Of a dark and strange country
I was born
A stranger thinking out loud
In a foreign tongue
I was out of place
I was looking all around
Just a trying to find a friendly face
But they’re all gone
This reminds me of how I feel in any new environment, really, but seems particularly apt for suddenly finding myself spouse-less in Maine.
What a thought. At the dawn of my fifth decade, I am forced to reset. I begin 40 without nearby close friends, without nearby relations, and without a significant other. (In fact, I haven’t been “single” for more than 16 years.) I begin 40 with a new debilitation, my hearing loss, and with a still-new and bewildering understanding of why I am as weird as I am, my autism.
In one positive sense, it’s a refreshing chance to “start over,” and begin a fresh, new life with a deeper understanding of who I am, what I’m capable of, and what I’m not. But it’s not really starting over, because the time has still passed. I don’t get to start from 18 again. I still have to go from 40.
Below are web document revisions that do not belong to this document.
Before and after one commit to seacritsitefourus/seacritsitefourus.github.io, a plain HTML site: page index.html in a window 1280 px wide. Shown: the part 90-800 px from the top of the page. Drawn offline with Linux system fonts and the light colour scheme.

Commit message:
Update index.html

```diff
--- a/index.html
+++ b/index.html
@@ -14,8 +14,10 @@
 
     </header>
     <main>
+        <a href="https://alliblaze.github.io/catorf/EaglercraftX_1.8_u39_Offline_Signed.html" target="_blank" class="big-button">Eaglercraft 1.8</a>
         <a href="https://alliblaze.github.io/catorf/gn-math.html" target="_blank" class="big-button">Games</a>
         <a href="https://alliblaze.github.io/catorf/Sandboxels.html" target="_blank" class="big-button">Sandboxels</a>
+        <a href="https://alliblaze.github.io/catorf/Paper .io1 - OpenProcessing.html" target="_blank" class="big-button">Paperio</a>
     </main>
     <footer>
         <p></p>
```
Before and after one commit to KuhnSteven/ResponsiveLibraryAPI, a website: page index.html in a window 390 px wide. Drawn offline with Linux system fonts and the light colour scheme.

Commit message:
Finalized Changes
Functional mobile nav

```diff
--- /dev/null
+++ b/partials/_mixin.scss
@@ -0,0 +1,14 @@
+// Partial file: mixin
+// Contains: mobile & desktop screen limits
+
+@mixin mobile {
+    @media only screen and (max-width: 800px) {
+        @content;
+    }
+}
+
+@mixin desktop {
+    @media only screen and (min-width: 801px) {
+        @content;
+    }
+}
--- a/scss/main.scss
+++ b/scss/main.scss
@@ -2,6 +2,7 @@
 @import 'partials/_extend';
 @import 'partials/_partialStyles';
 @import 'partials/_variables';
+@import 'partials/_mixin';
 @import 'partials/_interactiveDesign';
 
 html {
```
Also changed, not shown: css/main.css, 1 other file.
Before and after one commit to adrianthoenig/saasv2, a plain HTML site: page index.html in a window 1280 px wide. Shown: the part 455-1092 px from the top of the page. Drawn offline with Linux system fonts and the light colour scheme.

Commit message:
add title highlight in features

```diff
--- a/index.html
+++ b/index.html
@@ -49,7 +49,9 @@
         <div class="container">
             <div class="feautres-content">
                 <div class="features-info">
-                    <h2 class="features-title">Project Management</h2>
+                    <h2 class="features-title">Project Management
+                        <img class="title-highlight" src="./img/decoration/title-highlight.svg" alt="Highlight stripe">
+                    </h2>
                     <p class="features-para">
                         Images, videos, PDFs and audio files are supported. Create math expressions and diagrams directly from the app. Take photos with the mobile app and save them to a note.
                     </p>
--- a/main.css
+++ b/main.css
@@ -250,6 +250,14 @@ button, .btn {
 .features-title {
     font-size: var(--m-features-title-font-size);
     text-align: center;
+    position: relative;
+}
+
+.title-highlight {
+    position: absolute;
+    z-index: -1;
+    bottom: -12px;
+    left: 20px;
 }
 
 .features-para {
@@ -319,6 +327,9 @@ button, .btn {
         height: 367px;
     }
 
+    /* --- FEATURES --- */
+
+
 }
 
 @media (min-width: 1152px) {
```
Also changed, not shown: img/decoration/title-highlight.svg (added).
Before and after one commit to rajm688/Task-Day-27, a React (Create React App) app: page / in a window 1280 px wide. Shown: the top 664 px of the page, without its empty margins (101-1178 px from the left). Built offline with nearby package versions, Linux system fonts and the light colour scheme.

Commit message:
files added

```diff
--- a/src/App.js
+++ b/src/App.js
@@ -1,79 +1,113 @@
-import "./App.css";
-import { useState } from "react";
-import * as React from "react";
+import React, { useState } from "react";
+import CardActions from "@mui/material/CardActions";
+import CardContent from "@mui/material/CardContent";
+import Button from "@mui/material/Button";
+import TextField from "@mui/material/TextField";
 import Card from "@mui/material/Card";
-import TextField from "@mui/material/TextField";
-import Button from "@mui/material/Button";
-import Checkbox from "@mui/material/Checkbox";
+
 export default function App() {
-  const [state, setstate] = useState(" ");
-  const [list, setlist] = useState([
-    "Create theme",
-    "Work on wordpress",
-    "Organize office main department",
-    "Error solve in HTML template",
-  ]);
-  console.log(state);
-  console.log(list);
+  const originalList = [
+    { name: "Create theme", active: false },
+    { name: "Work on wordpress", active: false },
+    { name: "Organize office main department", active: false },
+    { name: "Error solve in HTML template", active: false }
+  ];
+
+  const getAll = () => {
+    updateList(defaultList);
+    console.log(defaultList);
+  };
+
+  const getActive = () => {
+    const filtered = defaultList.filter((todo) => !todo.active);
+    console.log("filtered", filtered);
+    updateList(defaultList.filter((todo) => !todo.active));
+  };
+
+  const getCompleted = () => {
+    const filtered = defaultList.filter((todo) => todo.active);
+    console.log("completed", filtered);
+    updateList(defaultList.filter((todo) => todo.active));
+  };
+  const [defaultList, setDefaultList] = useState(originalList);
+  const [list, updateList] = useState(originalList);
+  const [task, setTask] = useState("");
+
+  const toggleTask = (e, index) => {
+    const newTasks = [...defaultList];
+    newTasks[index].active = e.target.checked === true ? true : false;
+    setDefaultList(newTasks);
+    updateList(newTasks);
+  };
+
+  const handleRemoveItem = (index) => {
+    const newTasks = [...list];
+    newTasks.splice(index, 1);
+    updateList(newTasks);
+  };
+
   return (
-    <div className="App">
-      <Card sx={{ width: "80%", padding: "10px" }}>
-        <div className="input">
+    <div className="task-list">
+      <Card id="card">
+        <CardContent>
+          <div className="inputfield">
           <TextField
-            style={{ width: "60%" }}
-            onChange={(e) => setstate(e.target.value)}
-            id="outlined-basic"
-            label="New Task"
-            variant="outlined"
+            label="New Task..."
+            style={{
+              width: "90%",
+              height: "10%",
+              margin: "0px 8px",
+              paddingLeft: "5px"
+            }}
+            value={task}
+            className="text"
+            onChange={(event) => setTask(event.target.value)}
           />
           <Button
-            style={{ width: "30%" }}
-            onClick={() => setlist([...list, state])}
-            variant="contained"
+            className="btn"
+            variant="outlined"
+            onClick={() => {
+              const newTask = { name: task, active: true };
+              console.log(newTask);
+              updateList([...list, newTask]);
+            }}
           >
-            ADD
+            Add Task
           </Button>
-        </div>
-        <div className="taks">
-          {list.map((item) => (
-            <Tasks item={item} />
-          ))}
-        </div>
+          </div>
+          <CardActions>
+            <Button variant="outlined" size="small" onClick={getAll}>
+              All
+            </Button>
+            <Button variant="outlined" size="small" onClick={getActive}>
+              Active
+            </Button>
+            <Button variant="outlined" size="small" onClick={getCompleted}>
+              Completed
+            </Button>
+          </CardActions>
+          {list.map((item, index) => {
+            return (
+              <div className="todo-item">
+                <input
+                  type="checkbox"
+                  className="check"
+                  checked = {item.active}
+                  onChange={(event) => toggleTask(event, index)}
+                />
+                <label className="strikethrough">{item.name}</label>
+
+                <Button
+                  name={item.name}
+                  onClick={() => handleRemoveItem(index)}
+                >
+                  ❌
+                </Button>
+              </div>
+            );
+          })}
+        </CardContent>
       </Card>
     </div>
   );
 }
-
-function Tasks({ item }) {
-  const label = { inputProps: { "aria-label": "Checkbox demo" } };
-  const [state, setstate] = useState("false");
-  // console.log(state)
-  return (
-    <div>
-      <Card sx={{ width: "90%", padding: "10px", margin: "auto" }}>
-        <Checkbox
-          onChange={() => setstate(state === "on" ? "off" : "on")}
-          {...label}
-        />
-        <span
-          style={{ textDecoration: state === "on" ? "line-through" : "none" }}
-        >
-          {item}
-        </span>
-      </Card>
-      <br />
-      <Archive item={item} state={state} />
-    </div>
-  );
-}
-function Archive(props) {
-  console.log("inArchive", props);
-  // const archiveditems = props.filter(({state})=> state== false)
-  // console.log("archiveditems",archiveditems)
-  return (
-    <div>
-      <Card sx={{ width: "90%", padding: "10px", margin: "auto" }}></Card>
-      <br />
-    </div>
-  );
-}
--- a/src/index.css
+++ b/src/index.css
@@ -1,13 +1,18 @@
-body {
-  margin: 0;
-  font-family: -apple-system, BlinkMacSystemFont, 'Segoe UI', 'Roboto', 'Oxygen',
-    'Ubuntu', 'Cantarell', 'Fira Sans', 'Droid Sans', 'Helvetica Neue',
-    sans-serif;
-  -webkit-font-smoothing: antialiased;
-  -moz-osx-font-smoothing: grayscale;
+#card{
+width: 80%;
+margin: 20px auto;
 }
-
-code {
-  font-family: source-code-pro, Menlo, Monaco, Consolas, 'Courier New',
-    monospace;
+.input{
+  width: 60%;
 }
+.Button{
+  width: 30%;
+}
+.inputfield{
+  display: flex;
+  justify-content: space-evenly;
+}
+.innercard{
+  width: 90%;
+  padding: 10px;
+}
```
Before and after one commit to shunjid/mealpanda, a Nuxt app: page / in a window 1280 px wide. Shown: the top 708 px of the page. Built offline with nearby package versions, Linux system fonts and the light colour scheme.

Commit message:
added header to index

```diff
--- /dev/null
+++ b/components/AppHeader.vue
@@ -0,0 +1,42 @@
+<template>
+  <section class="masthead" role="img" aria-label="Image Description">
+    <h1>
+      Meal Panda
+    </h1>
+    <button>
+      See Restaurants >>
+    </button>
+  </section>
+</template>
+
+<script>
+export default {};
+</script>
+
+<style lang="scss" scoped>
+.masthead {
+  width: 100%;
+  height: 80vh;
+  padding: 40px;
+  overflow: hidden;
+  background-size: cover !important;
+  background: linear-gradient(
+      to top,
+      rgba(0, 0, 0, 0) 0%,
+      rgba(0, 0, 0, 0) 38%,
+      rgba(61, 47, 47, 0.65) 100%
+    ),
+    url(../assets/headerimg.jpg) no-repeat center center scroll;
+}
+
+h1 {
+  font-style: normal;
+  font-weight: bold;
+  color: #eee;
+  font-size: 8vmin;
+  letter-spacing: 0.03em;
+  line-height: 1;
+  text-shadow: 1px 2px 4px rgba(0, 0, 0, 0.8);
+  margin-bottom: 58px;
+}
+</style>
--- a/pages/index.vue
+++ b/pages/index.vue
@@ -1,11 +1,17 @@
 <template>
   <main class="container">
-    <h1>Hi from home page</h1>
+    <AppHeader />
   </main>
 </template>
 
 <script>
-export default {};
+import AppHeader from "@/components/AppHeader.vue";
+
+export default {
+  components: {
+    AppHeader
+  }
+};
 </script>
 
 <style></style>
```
And so it must be. When I was diagnosed as autistic, part of me mourned for the years I had lost in which I had no idea why I was the way I was, why I couldn’t meet others’ expectations of normalcy, why I couldn’t bring myself to share others’ priorities or interests, and why I felt like a member of some different species.
The second verse of “Busted Heart” reminds me of what it’s like to be weird like me, to have Asperger’s:
And wisdom is a whisper
And I’m trying to understand
What I say, what I think,
Where I sleep, when I breathe
What I do with my hands
So perhaps I am now in a dark and strange country, but maybe it means I have the chance to re-enter that country with this greater understanding, but instead of laboring to apologize and make up for my oddness, I can embrace it, and advocate for my right to be the way I am. More than that, maybe I can “be like what I’m like,” and consider my differences to be positive, distinguishing qualities.
No, really. Maybe. The song is called “Busted Heart,” which is a sad thought. But read the lyrics of the chorus:
And a busted heart
Is a welcome friend
And when that heart leaves
What will you do then?
Really, my heart was busted long before my marriage, long before I grew up. In a way, I was born with a busted heart. But you know what? A busted heart is a welcome friend. Not to me, but to others. I’m a little broken, and I think out loud in a foreign tongue, but because of that, not in spite of it, I might be worth having around…to someone.
I’m 40. I’m over the hill. Over that hill is a dark and strange country. But maybe the people there will be cool.